Sunshine Artists Monthly (magazine), 1700 Sunset Drive, Longwood, FL 32750 (lists craft shows and festivals plus craft-related articles).
Available on the internet is Professional Crafter’s Supply Directory. TPS Publications (address above). For a small monthly fee subscribers can search nearly 100 catalogues involving over 1,200 wholesale outlets to find the lowest prices on supplies and materials. Information is continually updated.
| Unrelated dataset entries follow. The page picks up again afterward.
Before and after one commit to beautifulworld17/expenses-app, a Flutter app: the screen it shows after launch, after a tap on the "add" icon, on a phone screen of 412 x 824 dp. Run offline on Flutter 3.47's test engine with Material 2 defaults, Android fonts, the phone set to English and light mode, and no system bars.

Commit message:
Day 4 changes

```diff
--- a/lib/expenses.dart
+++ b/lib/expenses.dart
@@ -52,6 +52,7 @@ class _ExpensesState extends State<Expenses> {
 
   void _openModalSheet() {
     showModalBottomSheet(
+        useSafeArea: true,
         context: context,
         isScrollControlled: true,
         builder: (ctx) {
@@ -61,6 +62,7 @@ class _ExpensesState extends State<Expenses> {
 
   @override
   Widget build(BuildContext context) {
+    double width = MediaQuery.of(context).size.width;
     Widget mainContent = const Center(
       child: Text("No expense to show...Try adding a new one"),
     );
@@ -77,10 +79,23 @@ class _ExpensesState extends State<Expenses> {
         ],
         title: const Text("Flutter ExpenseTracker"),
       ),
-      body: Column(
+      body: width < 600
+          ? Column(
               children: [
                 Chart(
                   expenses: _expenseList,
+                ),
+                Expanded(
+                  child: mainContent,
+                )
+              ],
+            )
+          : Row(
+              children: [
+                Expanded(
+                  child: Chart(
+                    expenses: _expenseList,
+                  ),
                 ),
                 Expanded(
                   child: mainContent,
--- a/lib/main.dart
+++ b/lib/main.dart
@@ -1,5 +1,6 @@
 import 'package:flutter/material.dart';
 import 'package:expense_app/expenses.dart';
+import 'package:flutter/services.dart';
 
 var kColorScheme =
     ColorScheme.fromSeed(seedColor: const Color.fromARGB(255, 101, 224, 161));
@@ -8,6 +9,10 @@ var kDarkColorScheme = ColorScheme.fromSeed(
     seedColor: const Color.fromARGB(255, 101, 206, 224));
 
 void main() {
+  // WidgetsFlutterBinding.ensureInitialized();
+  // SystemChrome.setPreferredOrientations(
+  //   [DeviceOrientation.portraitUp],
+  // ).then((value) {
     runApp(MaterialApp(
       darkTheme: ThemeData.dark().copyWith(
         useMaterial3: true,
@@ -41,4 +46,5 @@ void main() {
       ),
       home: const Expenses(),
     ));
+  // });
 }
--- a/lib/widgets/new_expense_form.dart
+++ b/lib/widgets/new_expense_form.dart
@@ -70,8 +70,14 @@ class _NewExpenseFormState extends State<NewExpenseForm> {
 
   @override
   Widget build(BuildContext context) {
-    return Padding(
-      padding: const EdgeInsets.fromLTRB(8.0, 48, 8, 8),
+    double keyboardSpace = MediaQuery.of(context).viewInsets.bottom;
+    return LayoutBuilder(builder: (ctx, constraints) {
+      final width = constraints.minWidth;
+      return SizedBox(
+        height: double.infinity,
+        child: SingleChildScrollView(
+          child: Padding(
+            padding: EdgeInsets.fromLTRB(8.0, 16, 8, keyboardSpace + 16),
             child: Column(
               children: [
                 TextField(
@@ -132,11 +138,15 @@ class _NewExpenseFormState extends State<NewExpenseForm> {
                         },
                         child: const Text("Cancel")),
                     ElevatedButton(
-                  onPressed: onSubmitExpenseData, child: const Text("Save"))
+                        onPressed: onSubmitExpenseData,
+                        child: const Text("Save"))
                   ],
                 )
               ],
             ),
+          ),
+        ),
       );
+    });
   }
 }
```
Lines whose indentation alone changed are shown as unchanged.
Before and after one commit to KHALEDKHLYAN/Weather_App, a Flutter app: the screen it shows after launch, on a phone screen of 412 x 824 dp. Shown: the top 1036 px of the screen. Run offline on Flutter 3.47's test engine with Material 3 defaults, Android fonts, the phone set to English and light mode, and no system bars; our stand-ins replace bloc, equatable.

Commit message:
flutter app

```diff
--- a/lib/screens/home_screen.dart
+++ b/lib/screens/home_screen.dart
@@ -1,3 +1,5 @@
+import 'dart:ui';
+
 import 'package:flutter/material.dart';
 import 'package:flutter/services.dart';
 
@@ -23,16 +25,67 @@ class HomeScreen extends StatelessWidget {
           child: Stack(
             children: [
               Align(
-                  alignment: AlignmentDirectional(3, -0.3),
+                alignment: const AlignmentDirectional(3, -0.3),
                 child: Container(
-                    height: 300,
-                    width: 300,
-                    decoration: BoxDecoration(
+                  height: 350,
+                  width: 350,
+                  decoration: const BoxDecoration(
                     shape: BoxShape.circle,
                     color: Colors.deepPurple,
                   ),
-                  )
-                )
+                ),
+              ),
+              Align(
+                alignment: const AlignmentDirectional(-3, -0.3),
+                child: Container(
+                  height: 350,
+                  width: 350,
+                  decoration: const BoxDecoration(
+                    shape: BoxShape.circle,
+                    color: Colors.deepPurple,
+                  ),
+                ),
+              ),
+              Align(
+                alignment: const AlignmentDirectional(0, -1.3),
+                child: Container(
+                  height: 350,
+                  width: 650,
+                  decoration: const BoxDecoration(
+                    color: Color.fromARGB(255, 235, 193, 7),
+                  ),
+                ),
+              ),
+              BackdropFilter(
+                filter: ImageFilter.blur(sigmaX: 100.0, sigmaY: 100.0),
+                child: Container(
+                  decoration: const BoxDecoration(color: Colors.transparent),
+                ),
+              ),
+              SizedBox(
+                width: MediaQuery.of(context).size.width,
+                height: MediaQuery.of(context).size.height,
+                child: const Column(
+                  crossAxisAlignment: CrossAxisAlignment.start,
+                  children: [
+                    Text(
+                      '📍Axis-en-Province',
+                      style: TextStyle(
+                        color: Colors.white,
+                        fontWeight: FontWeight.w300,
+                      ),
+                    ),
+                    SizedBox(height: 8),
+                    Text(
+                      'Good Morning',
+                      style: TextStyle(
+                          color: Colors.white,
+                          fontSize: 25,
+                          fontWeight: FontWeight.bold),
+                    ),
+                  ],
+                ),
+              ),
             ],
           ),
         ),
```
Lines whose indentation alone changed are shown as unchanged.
If you are interested in marketing your crafts nationally, contact The Front Room Publishers (address above) to be listed in its annual Creative Crafter’s Directory. This company also sells a number of crafts-related books or booklets, such as Marketing Crafts Through a Home-Party System, Wholesale Craft Supply Sources, Directory of Wholesale Representatives, How to Market Your Handicrafts to Shops and How to be a Weekend Entrepreneur: Making Money at Craft Fairs and Trade Shows. In addition, they publish Craft Marketing News, which provides current industry-related news for artisans, producers of handicrafts, designers and arts and crafts shop owners.
The above information does not include all of the resources available, but should give you a pretty good start. For other references check with large libraries or large bookstores to see if they have Books in Print via CD on a personal computer or access to it on-line. You can then query on key words. Also consult the Encyclopedia of Associations and periodical guides in the library reference section for craft associations and other periodicals.
You will have to determine your own level of involvement. Making one of something is fun. Making ten of something for a community park arts and crafts show is interesting. Having to make 1,000 of an identical item to fill a wholesale order may be an entirely different matter.
(This information was excerpted from Ken’s book, How to Earn Extra Money in the Country. It is available directly from him at no cost at firstname.lastname@example.org. For those without a PC, see if the one at your local library can handle Word for Windows 97. If so, a diskette can be obtained from Ken at 1645 West Blue Creek Road, Waverly, TN 37185 by sending five first class stamps to cover the cost.)